## WORK TASK
Check each line of the entries below for the word "syncNavHeight", and copy out the ones that have it.

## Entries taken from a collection
= = =

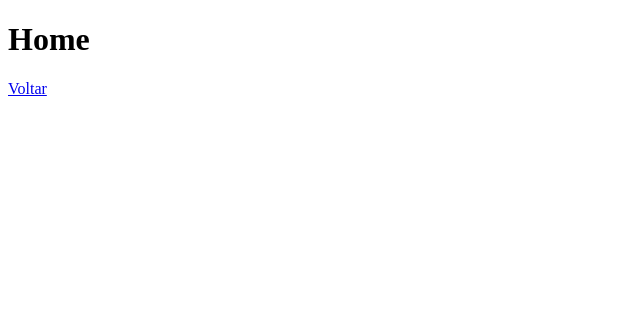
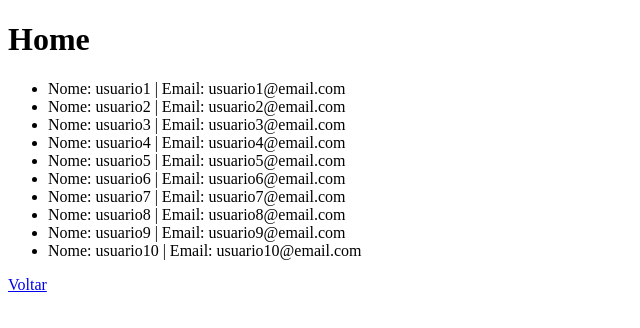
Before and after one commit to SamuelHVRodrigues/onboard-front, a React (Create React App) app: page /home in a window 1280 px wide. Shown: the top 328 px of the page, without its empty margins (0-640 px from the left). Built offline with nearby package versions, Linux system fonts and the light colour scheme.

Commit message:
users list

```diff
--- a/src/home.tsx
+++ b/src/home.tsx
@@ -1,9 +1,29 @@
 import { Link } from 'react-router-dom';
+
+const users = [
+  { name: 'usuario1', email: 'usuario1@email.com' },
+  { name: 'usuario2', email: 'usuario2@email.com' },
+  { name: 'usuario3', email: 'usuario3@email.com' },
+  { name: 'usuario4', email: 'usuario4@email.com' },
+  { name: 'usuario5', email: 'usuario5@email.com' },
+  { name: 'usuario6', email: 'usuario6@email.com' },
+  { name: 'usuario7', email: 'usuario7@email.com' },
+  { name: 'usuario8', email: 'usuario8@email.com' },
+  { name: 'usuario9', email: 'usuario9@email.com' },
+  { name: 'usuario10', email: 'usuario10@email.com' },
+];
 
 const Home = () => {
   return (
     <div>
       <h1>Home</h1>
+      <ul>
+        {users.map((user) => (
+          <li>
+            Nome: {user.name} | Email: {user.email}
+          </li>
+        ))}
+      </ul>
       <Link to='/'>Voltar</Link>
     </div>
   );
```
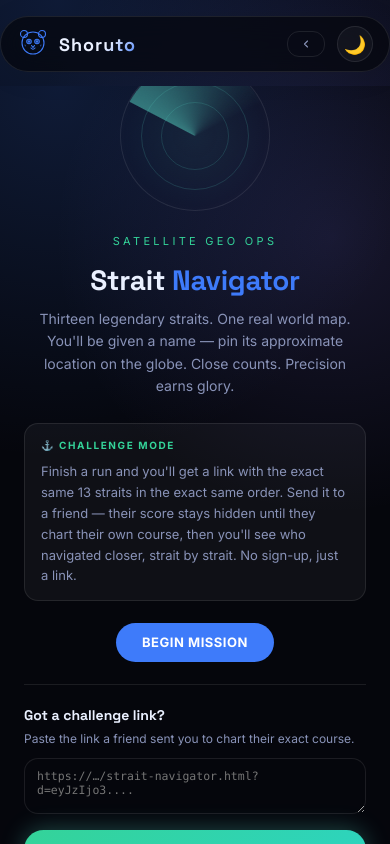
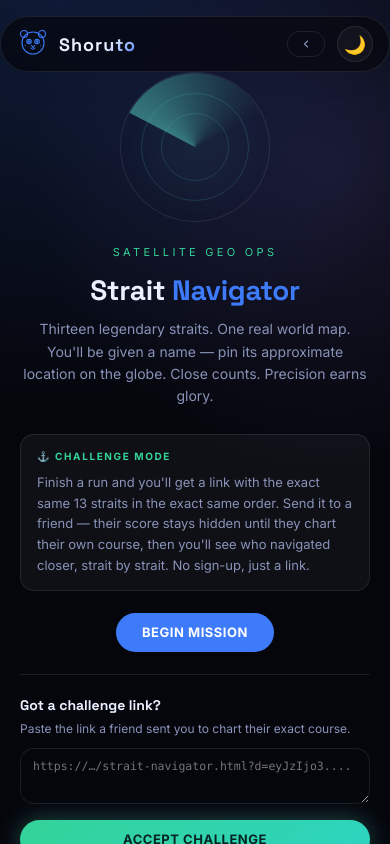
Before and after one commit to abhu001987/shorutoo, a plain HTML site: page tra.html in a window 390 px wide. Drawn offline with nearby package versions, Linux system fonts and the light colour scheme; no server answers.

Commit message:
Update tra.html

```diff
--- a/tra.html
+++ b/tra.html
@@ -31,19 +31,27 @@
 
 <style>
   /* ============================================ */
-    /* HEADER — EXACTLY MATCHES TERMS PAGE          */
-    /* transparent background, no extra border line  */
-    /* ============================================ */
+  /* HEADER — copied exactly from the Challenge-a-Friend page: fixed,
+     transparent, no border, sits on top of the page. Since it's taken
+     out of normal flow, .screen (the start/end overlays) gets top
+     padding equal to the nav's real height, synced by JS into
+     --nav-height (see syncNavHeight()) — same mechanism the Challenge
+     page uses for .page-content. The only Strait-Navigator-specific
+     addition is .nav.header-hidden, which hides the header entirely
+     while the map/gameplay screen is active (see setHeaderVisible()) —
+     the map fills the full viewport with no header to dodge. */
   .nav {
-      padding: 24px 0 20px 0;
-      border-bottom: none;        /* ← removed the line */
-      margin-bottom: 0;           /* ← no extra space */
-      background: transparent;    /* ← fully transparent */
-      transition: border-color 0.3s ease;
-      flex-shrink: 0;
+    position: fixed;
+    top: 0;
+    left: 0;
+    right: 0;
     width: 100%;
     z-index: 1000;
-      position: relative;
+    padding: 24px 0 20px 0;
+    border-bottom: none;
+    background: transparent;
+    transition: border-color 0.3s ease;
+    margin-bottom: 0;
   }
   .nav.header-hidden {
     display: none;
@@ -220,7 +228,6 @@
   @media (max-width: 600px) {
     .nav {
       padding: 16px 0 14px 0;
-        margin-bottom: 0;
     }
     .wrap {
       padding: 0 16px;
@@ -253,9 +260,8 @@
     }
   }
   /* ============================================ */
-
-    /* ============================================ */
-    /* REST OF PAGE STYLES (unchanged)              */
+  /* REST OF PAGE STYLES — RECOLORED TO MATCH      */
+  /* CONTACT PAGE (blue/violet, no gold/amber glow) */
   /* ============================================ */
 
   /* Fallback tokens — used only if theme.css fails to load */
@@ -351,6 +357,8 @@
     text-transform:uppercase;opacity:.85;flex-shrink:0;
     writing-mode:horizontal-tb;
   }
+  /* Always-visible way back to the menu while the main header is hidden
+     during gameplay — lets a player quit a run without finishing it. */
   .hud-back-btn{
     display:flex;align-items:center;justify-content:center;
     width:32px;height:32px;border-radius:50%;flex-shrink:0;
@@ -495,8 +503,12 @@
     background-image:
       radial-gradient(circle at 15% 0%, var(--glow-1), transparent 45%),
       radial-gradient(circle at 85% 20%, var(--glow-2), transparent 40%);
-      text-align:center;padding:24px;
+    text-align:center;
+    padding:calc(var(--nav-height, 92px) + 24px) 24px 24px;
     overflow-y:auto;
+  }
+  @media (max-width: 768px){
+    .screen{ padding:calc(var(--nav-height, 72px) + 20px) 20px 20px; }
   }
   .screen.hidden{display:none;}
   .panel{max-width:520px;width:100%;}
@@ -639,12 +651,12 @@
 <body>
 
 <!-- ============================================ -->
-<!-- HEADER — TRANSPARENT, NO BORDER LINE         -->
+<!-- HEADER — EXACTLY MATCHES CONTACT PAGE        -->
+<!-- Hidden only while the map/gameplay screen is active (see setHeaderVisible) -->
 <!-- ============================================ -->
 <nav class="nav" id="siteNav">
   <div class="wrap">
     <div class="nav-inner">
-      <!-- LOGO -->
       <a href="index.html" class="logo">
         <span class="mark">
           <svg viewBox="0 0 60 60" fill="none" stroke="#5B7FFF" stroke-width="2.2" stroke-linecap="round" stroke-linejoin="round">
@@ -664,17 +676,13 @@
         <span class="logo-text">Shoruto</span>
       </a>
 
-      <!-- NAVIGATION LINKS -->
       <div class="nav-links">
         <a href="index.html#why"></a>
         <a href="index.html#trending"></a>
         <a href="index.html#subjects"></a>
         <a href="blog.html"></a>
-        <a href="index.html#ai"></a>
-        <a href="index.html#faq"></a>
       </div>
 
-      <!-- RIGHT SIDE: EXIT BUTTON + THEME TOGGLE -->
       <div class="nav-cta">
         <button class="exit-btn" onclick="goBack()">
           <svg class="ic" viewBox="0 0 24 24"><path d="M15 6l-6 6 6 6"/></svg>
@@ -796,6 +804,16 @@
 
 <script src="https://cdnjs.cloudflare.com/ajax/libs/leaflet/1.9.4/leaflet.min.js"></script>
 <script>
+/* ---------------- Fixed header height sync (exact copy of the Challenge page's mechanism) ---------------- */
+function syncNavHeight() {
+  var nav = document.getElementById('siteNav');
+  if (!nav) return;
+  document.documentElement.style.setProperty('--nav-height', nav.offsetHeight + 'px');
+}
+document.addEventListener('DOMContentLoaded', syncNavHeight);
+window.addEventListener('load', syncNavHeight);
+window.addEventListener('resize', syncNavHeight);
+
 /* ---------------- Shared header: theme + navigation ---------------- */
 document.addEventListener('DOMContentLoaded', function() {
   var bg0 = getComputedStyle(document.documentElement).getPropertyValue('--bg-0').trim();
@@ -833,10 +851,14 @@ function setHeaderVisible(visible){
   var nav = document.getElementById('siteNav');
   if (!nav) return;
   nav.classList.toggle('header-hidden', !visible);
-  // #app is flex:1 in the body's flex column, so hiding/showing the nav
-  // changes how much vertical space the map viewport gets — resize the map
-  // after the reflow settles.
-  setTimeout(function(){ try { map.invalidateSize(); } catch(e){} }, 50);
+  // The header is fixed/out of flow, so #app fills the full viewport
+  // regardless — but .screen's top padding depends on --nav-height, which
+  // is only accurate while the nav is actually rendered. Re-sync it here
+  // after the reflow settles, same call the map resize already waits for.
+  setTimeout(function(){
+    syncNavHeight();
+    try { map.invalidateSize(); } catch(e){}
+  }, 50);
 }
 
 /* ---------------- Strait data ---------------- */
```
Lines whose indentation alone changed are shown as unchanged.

= = =

## RESPONSE BOX
+     --nav-height (see syncNavHeight()) — same mechanism the Challenge
+function syncNavHeight() {
+document.addEventListener('DOMContentLoaded', syncNavHeight);
+window.addEventListener('load', syncNavHeight);
+window.addEventListener('resize', syncNavHeight);
+    syncNavHeight();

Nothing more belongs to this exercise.